One of my favorite parables of Jesus is the story of the Good Samaritan. Jesus is approached by an expert in the law, who asks him what he must do to get eternal life. Jesus asks what is written in the law, and the expert answers that we need to love God and love our neighbor as ourselves, which is what Jesus taught.
Who is My Neighbor?
Then the expert in the law asks an interesting follow-up question: “And who is my neighbor?”
I love it that he asked that question. He wanted to know more details. What does it actually mean to love your neighbor? What kinds of people fall into the category of “neighbor?”
Jesus answers with one of his most famous parables:
The Good Samaritan
A man was going down from Jerusalem to Jericho, when he was attacked by robbers. They stripped him of his clothes, beat him and went away, leaving him half dead. A priest happened to be going down the same road, and when he saw the man, he passed by on the other side. So too, a Levite, when he came to the place and saw him, passed by on the other side. But a Samaritan, as he traveled, came where the man was; and when he saw him, he took pity on him. He went to him and bandaged his wounds, pouring on oil and wine. Then he put the man on his own donkey, brought him to an inn and took care of him. The next day he took out two denarii and gave them to the innkeeper. “Look after him,” he said, “and when I return, I will reimburse you for any extra expense you may have.”
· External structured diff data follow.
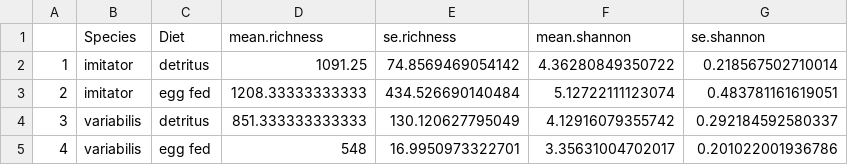
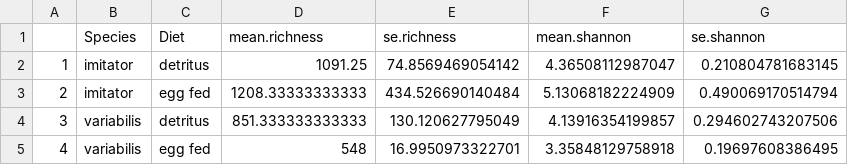
Before and after one commit to PeraltaLab/TadpoleMicrobiomes, a CSV file: data/diversity.bact.summary.csv, drawn as a sheet.

```diff
--- a/data/diversity.bact.summary.csv
+++ b/data/diversity.bact.summary.csv
@@ -1,5 +1,5 @@
 "","Species","Diet","mean.richness","se.richness","mean.shannon","se.shannon"
-"1","imitator","detritus",1091.25,74.8569469054142,4.36280849350722,0.218567502710014
-"2","imitator","egg fed",1208.33333333333,434.526690140484,5.12722111123074,0.483781161619051
-"3","variabilis","detritus",851.333333333333,130.120627795049,4.12916079355742,0.292184592580337
-"4","variabilis","egg fed",548,16.9950973322701,3.35631004702017,0.201022001936786
+"1","imitator","detritus",1091.25,74.8569469054142,4.36508112987047,0.210804781683145
+"2","imitator","egg fed",1208.33333333333,434.526690140484,5.13068182224909,0.490069170514794
+"3","variabilis","detritus",851.333333333333,130.120627795049,4.13916354199857,0.294602743207506
+"4","variabilis","egg fed",548,16.9950973322701,3.35848129758918,0.19697608386495
```
Also changed, not shown: 13 other files.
Then Jesus asked, “Which of these three do you think was a neighbor to the man who fell into the hands of robbers?” (Luke 10:30-36)
Behavior Trumps Identity
It’s interesting that Jesus uses a Samaritan as the hero in his story. Jews and Samaritans hated each other—The Jews saw themselves as pure descendants of Abraham, whereas the Samaritans were a mixed race produced when Jews had intermarried with other groups after Israel’s exile. Based on identity alone, Jesus’ audience would have expected the priest or the Levite to do the right thing. Yet they pass the wounded man and walk right on by him. The Samaritan, in contrast, actually loves the wounded man with his actions.
You might have a great heritage or background in the faith. You might have come from a long line of church-goers. Your pedigree might be excellent. But none of that matters to Jesus. What matters is love being expressed through your actions and behaviors. That is what counts.